Considering that Medicare and Medicaid finance about half the medical costs associated with obesity, one might be tempted to say that obesity has, by definition, become a public concern. Yet government intervention would seem to have more justification in cases pertaining to children, not adults, since the government is already deeply involved in children’s lives as things stand. Through its sponsorship of school programs, school lunches, and recreational facilities, it can more easily and immediately affect the choices of children than adults. The fact that obese children are extremely likely to become obese adults, and that children are less likely to have information about the consequences of their actions or to heavily discount these consequences only strengthens the case. Of course, one would still need to consider the degree of government involvement that is merited. This would depend on the size of the negative external costs that obese adults impose on others, the size of the external benefits of curtailing childhood obesity, the costs of implementing alternative policies, and the issue of whether it is fair to punish the obese for the costs that they impose on others.

Unintended consequences
The dramatic increase in obesity since 1980 has caused a surge in social-science research on its determinants. Would the people of the past, who toiled through their workdays and often did not have enough food, have predicted this problem? Would those who once dreamed of ending poverty and supplying enough food for all have even imagined that being too fat would become the predominant health risk nationwide?

The main message of contemporary research is that there is no free lunch, that with benefits come costs. Positive changes such as increases in technology, reduced smoking, and increased female participation in the labor force have also carried unforseen negative consequences. Was the anti-smoking campaign a mistake if it also encouraged obesity? Of course, we do not believe people should start smoking in order to become thin, substituting one type of unhealthy behavior for another. This was simply one of the unintended consequences of social change and government action. Nor do we suggest that women abandon the labor force to provide their families with home-cooked meals. Whether public policies should be pursued that offset the ignored or unanticipated consequence of previous policies that contributed to the rise in obesity will depend, in the end, on these policies’ costs and benefits over time.

Copyright of The Public Interest, Issue #156 (Summer 2004), National Affairs, Inc.
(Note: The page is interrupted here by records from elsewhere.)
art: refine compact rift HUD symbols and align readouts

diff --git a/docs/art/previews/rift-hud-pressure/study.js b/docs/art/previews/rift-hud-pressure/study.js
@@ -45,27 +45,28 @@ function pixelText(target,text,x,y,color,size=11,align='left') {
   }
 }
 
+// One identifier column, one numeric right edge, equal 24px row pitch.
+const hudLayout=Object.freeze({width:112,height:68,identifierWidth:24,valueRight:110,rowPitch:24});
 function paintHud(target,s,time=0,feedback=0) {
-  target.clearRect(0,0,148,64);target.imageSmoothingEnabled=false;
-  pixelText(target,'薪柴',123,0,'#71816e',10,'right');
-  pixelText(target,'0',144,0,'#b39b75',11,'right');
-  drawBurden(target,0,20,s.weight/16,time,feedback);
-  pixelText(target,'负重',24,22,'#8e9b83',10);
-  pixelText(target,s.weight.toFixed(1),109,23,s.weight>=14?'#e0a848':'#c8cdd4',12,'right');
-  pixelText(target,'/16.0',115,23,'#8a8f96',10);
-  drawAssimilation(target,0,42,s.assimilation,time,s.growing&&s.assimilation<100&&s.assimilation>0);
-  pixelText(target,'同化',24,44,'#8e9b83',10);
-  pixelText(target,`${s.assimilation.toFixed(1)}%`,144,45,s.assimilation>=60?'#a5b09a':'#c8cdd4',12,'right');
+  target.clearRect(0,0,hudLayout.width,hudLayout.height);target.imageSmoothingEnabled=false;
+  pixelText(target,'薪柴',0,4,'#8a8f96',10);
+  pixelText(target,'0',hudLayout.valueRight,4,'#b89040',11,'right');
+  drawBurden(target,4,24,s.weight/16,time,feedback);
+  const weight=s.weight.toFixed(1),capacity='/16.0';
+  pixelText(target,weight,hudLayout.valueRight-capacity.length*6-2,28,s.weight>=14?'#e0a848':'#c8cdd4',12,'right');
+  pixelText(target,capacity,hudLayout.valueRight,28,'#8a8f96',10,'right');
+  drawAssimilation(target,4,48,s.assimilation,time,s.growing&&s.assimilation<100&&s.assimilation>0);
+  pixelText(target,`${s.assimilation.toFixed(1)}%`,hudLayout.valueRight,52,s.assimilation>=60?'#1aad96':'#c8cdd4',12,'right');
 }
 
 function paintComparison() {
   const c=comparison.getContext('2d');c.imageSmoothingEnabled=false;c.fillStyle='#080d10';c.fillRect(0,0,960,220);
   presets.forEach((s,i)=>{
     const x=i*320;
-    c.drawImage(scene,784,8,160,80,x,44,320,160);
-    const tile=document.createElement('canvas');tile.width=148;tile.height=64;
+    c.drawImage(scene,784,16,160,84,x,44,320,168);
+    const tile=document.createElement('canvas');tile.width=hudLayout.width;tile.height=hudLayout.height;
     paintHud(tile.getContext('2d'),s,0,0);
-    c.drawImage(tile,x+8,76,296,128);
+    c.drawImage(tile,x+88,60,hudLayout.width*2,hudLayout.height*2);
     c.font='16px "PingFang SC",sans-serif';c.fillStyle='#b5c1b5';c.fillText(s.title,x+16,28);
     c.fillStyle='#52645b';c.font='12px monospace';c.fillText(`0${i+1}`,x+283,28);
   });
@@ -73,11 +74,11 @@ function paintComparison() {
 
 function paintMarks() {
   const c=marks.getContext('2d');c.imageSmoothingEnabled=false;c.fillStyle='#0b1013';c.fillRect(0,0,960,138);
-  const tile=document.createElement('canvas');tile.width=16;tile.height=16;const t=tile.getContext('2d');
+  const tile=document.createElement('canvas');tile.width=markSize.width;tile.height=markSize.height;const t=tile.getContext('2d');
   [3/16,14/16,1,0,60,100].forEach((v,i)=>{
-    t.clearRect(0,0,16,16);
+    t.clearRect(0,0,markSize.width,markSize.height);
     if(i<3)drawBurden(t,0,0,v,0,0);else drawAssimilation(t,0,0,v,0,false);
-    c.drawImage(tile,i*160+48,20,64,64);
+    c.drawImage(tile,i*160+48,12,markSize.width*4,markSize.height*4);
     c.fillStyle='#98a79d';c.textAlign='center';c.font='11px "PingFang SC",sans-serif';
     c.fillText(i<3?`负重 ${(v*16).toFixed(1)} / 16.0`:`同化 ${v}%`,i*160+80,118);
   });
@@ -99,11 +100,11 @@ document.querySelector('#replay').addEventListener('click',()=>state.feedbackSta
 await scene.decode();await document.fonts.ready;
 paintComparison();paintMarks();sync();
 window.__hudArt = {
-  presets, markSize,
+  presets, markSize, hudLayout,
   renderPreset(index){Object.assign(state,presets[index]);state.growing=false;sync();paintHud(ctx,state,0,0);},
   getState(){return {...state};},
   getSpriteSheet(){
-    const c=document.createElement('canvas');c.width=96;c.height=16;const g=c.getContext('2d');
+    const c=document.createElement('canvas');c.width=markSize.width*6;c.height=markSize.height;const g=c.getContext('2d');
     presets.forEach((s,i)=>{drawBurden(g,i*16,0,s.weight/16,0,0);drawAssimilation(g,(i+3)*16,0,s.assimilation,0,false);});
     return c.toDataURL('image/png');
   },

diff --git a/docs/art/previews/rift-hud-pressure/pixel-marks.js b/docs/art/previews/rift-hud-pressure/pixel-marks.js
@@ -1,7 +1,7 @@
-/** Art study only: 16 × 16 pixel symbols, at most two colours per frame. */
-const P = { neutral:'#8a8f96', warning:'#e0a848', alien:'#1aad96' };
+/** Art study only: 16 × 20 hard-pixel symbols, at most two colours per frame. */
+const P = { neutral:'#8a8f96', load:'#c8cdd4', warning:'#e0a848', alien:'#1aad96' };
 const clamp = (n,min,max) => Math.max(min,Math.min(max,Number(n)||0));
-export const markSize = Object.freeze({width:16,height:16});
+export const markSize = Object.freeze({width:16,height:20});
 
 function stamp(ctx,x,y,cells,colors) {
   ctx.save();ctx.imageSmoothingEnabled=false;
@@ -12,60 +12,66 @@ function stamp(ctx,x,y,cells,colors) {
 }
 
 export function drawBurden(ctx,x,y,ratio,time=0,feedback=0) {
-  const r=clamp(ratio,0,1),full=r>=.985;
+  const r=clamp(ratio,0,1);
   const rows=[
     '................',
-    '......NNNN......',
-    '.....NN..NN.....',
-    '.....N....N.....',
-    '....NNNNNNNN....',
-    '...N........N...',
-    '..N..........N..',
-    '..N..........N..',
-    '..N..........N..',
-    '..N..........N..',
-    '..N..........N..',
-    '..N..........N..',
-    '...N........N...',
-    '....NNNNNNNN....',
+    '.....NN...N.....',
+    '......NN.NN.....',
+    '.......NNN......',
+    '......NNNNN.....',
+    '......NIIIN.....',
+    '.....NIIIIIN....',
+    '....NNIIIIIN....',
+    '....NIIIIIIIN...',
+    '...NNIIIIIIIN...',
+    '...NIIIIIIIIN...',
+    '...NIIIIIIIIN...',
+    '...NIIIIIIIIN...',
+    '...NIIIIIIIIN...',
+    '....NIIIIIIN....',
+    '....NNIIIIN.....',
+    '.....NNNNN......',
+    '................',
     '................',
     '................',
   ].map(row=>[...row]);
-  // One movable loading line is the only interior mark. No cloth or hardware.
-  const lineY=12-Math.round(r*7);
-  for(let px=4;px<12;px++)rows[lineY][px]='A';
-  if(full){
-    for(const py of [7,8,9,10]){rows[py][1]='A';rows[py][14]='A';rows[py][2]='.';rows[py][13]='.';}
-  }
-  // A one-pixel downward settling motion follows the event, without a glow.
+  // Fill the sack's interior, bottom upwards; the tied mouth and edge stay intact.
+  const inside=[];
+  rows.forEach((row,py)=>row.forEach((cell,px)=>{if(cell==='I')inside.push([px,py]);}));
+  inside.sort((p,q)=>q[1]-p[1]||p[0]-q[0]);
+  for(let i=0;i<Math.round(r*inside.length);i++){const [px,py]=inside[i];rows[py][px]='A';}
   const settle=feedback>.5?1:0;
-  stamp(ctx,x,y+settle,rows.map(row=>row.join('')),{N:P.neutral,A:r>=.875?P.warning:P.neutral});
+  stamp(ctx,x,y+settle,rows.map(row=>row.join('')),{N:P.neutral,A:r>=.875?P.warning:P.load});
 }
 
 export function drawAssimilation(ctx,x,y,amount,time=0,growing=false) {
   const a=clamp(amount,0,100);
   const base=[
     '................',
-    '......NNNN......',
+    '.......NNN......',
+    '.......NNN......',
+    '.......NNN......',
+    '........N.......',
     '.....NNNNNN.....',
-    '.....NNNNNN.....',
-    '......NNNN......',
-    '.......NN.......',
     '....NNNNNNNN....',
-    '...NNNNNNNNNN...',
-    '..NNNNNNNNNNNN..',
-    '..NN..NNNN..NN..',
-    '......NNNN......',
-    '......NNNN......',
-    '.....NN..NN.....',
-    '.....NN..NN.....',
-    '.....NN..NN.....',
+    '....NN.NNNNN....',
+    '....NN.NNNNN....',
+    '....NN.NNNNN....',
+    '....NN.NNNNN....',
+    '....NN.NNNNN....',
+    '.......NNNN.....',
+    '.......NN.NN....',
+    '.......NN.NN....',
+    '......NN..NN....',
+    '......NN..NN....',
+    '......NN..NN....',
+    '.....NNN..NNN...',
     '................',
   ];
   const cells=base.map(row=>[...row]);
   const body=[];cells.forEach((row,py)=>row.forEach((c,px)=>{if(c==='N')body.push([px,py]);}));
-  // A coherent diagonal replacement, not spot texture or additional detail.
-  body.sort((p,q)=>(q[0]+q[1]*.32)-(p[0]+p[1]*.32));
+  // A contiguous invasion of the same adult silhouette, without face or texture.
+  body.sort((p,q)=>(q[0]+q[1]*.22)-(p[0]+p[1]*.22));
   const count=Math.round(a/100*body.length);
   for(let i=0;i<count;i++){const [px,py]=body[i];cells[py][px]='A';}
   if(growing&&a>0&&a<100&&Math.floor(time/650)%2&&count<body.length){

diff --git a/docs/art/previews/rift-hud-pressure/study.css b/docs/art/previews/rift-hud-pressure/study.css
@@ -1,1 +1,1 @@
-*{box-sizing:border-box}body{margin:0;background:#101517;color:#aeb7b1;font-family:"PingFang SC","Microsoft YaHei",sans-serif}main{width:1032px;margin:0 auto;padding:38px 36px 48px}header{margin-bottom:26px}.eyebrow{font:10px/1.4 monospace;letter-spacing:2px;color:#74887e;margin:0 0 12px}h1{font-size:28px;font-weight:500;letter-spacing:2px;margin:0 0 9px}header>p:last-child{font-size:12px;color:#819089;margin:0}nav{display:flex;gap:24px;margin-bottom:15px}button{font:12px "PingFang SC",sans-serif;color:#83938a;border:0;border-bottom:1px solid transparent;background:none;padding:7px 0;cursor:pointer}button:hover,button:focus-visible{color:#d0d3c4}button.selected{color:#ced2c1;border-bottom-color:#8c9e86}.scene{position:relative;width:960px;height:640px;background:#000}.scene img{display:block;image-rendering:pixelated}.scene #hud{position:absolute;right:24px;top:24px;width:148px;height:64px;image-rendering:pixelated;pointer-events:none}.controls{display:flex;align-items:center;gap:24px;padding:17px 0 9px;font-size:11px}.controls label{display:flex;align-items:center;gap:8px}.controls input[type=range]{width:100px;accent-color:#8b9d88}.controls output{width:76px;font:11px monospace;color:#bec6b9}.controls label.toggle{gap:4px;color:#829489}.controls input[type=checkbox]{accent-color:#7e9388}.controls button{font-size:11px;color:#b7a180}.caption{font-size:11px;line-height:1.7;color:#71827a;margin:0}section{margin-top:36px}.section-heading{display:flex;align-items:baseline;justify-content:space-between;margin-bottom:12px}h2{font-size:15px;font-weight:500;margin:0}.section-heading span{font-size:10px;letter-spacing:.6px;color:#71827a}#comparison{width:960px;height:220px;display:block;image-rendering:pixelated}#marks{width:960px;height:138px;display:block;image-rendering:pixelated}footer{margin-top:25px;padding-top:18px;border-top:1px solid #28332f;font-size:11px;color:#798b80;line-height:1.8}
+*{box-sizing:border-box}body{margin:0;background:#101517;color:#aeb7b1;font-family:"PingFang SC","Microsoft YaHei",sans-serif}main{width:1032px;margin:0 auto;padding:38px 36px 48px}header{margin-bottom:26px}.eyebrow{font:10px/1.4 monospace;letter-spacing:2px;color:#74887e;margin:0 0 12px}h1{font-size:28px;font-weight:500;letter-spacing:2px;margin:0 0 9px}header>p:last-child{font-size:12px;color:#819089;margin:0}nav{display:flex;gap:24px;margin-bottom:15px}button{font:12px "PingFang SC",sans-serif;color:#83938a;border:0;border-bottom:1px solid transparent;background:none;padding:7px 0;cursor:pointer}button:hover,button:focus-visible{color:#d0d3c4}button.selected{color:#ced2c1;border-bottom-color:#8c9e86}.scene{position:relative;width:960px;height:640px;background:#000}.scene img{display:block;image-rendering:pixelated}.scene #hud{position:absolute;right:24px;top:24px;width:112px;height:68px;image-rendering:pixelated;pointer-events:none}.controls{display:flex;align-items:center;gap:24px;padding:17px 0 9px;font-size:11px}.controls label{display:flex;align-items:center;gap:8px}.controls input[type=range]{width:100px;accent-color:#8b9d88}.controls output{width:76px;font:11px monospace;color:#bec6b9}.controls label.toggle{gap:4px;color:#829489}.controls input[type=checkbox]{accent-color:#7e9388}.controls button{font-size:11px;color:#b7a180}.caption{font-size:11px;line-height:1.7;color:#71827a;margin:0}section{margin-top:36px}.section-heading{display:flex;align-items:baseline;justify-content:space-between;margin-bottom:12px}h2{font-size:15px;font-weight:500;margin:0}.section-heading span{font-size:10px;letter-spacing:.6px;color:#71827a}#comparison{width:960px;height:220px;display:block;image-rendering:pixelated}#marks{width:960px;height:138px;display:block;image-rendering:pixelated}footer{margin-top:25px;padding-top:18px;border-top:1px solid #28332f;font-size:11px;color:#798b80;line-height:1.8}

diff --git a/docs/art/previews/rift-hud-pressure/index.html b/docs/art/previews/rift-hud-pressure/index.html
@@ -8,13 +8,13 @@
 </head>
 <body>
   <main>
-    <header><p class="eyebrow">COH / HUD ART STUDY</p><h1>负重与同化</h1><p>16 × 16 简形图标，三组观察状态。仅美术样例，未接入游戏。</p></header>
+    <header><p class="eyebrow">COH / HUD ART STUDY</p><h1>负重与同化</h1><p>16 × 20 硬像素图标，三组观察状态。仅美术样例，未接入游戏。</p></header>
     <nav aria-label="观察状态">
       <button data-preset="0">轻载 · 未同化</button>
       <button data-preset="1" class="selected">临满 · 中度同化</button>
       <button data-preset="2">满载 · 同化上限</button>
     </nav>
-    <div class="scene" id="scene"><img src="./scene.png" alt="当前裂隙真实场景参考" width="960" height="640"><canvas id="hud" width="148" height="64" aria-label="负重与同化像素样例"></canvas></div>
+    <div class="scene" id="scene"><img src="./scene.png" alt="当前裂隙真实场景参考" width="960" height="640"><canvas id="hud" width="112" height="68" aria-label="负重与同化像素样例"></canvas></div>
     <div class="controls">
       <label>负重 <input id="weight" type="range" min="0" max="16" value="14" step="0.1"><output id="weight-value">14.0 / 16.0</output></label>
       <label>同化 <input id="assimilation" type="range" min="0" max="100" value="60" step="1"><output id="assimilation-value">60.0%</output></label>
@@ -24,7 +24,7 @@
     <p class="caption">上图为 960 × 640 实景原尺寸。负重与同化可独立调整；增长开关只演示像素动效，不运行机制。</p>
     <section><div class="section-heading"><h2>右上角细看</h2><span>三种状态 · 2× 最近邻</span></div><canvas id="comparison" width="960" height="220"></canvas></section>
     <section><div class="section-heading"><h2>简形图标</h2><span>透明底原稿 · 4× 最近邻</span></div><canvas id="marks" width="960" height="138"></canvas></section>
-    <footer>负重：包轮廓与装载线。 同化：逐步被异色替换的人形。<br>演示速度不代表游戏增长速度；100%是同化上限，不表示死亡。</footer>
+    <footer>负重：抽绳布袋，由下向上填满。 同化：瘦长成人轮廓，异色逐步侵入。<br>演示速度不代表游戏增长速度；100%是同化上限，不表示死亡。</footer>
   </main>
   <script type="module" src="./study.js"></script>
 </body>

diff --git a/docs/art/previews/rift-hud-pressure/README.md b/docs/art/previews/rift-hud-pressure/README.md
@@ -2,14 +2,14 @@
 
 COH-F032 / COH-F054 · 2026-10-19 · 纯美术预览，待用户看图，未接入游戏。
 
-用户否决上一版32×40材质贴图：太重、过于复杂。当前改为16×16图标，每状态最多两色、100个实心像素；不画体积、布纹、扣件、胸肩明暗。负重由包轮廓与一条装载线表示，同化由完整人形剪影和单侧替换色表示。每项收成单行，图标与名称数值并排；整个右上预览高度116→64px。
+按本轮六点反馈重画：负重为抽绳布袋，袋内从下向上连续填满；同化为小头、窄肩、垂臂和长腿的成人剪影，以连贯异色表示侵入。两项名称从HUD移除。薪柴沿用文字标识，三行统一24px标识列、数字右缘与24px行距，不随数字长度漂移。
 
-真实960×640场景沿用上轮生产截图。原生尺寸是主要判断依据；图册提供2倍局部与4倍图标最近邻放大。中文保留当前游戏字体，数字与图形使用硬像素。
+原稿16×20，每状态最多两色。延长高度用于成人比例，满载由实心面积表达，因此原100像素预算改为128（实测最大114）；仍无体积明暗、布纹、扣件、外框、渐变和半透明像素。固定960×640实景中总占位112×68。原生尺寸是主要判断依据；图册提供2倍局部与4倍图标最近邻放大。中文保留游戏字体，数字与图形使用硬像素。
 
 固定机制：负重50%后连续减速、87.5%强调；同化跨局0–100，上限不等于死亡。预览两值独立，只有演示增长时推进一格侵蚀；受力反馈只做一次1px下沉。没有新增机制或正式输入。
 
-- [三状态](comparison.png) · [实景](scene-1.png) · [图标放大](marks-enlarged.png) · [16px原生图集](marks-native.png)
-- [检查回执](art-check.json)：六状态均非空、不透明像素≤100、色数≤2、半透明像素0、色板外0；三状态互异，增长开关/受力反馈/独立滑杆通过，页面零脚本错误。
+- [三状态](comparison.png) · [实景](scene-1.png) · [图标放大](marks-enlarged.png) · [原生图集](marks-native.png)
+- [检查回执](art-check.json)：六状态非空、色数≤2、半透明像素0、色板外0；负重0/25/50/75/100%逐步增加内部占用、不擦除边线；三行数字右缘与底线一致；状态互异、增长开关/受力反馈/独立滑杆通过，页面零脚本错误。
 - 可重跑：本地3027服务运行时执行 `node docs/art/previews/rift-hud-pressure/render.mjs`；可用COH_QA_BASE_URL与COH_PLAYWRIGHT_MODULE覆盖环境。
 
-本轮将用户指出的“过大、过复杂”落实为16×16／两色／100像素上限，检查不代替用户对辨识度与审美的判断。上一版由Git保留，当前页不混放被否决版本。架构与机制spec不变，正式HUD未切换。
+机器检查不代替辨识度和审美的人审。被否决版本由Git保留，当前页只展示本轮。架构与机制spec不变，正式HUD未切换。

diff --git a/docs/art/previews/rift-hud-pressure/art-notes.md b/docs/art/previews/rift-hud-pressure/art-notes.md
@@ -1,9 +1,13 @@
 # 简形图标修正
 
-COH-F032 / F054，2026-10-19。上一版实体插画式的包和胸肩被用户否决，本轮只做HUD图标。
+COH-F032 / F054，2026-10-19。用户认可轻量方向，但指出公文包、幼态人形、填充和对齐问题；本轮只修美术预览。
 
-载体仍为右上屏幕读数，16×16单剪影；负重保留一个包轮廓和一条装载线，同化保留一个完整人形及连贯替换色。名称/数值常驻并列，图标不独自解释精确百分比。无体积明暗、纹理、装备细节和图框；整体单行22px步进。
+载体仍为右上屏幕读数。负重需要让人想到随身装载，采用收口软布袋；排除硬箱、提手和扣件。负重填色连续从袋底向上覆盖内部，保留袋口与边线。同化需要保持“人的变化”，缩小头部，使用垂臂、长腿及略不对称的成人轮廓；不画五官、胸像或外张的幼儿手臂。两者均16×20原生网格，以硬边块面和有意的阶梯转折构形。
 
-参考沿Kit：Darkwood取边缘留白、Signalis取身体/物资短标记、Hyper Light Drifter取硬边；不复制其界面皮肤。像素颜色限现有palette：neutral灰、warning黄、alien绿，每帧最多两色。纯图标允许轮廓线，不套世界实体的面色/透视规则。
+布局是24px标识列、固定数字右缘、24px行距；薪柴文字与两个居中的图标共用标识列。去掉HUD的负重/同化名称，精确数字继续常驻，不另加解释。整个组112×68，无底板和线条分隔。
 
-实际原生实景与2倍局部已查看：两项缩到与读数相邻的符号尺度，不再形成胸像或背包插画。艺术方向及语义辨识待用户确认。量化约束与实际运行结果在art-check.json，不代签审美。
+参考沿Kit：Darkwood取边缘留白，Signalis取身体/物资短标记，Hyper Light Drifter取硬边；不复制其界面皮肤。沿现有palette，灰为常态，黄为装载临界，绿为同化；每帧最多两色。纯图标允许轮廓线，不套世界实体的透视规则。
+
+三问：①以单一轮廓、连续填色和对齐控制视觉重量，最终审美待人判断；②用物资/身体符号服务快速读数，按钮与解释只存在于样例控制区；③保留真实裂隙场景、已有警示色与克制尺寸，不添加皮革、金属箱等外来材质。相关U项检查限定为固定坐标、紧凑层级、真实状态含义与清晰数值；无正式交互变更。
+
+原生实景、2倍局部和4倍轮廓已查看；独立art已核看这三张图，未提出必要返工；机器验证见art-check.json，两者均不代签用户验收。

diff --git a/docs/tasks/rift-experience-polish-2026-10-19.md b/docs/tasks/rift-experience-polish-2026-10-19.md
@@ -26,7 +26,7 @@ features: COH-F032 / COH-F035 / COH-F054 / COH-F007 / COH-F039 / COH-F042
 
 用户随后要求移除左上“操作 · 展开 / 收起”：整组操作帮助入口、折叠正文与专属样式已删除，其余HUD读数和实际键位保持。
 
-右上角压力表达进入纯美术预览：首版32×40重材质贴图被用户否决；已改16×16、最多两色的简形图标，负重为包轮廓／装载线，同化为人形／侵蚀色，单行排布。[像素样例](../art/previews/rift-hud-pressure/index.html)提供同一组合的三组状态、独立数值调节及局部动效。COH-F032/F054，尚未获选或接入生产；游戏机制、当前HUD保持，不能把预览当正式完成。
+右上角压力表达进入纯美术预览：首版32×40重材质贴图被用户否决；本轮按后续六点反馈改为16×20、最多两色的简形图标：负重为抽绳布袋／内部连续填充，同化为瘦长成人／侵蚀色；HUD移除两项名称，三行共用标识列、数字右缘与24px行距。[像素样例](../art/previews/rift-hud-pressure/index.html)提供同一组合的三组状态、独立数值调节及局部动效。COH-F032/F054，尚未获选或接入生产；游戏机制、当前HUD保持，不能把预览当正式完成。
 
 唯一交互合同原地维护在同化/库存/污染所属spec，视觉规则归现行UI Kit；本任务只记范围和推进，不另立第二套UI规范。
Inas Rashad is assistant professor of economics at the Andrew Young School of Public Policy Studies of Georgia State University.Michael Grossman is Distinguished Professor of Economics at the City University of New York Graduate Center, and Health Economics Program Director at the National Bureau of Economic Research.